The task
Find the lines in the records that carry the word "polymerase". Copy each one.

Start of Block

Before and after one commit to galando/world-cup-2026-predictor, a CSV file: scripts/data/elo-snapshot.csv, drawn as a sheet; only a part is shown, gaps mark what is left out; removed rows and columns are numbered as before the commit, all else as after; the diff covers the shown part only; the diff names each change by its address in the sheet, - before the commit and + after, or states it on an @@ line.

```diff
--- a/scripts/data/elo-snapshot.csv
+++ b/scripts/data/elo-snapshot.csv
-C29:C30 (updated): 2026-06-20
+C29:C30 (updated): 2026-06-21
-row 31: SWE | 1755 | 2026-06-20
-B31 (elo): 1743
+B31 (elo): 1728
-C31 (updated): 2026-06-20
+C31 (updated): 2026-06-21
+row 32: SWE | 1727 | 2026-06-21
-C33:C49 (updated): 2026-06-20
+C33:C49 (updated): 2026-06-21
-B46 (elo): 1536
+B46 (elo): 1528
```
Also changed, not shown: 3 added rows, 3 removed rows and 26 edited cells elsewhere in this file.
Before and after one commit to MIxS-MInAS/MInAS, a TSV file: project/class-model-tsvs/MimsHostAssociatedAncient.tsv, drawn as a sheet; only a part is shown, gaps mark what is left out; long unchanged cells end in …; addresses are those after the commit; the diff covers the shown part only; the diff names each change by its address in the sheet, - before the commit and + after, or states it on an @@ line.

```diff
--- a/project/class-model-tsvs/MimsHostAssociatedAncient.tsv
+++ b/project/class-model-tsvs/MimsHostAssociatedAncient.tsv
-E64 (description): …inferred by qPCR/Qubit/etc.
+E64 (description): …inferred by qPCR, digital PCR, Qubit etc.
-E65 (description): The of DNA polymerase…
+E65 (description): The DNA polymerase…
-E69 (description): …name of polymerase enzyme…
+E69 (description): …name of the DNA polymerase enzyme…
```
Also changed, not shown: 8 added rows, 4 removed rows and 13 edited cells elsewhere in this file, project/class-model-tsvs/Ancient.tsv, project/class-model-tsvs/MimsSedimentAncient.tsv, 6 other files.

End of Block

Output
-E65 (description): The of DNA polymerase…
+E65 (description): The DNA polymerase…
-E69 (description): …name of polymerase enzyme…
+E69 (description): …name of the DNA polymerase enzyme…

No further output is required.